■ **Task data**:
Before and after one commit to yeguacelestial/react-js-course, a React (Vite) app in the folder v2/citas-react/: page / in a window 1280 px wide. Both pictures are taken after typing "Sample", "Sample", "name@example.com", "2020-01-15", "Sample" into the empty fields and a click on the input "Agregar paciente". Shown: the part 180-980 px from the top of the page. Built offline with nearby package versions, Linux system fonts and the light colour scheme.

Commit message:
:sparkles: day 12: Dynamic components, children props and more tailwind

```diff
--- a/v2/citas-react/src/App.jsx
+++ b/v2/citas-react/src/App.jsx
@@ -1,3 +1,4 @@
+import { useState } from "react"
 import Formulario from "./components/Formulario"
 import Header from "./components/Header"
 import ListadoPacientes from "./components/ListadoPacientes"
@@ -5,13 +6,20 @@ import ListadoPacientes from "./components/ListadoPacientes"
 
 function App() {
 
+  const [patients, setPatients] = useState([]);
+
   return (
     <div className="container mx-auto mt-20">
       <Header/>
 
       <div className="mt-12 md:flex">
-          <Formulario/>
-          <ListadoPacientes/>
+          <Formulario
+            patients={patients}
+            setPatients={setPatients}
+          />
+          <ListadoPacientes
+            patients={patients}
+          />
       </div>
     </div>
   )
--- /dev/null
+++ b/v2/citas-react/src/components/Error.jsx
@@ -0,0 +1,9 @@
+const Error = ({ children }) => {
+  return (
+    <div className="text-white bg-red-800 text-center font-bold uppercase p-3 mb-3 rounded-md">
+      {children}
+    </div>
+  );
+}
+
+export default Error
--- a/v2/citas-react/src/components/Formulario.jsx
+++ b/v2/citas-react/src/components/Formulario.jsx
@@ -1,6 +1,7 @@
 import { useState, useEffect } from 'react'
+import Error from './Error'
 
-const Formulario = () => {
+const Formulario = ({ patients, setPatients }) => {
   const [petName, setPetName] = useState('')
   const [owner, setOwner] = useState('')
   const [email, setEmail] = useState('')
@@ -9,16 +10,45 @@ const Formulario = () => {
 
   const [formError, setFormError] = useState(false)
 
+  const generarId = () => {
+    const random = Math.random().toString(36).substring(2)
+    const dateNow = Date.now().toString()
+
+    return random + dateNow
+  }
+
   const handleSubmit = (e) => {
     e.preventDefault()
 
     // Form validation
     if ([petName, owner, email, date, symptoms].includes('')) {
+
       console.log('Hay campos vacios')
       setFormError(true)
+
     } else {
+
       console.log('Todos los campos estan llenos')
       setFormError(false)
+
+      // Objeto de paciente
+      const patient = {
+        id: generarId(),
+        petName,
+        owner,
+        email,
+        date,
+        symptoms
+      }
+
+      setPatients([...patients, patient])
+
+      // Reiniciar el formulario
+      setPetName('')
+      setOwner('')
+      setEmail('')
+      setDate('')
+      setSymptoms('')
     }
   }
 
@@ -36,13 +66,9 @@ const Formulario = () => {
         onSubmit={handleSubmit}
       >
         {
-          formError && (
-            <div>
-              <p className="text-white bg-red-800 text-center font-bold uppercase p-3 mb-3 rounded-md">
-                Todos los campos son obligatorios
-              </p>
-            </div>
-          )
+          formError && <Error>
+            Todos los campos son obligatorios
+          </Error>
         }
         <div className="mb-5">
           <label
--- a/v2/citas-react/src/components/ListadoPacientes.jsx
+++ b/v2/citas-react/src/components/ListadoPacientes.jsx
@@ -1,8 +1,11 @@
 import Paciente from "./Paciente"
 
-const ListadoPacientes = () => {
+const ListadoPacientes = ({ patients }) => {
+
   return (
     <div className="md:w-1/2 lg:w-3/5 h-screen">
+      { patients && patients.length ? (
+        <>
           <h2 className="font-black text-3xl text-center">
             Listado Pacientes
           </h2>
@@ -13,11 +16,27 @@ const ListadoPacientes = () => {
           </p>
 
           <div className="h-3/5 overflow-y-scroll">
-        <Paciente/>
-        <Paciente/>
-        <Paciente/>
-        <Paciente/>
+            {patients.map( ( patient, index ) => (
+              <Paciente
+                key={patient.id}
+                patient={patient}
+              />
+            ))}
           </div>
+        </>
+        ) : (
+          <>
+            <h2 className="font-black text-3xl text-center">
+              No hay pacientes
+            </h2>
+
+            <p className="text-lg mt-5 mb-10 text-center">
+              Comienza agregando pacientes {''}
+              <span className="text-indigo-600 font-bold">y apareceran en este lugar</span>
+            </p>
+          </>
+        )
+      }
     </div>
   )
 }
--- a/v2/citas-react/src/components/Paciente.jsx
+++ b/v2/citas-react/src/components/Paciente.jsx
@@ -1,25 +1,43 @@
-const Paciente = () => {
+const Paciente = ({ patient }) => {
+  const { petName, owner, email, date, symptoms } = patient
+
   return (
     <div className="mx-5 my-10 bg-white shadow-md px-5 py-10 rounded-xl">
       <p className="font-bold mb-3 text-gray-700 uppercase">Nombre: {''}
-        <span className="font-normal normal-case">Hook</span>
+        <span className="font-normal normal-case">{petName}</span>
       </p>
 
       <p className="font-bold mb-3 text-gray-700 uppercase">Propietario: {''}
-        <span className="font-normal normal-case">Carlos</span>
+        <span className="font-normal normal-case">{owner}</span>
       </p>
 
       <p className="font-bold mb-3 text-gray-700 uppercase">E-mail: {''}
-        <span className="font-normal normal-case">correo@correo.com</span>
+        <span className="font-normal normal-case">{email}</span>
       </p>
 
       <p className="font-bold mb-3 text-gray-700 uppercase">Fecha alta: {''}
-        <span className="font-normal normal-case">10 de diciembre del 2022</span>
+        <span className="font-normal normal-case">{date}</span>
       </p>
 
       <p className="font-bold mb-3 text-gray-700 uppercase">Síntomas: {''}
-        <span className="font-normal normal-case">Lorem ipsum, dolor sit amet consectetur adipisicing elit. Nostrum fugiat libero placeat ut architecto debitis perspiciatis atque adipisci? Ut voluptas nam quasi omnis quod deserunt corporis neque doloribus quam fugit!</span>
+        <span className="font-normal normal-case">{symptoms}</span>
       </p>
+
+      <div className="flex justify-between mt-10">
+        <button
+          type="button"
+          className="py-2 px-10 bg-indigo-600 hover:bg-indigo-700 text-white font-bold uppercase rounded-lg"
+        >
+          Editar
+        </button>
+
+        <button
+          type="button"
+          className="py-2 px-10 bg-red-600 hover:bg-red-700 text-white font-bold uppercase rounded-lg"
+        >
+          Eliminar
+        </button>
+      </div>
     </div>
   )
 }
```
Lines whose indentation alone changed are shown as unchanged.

■ **Work instruction**: Write out every line of the preceding listing that contains "setPetName".

■ **Exercise response**:
   const [petName, setPetName] = useState('')
+      setPetName('')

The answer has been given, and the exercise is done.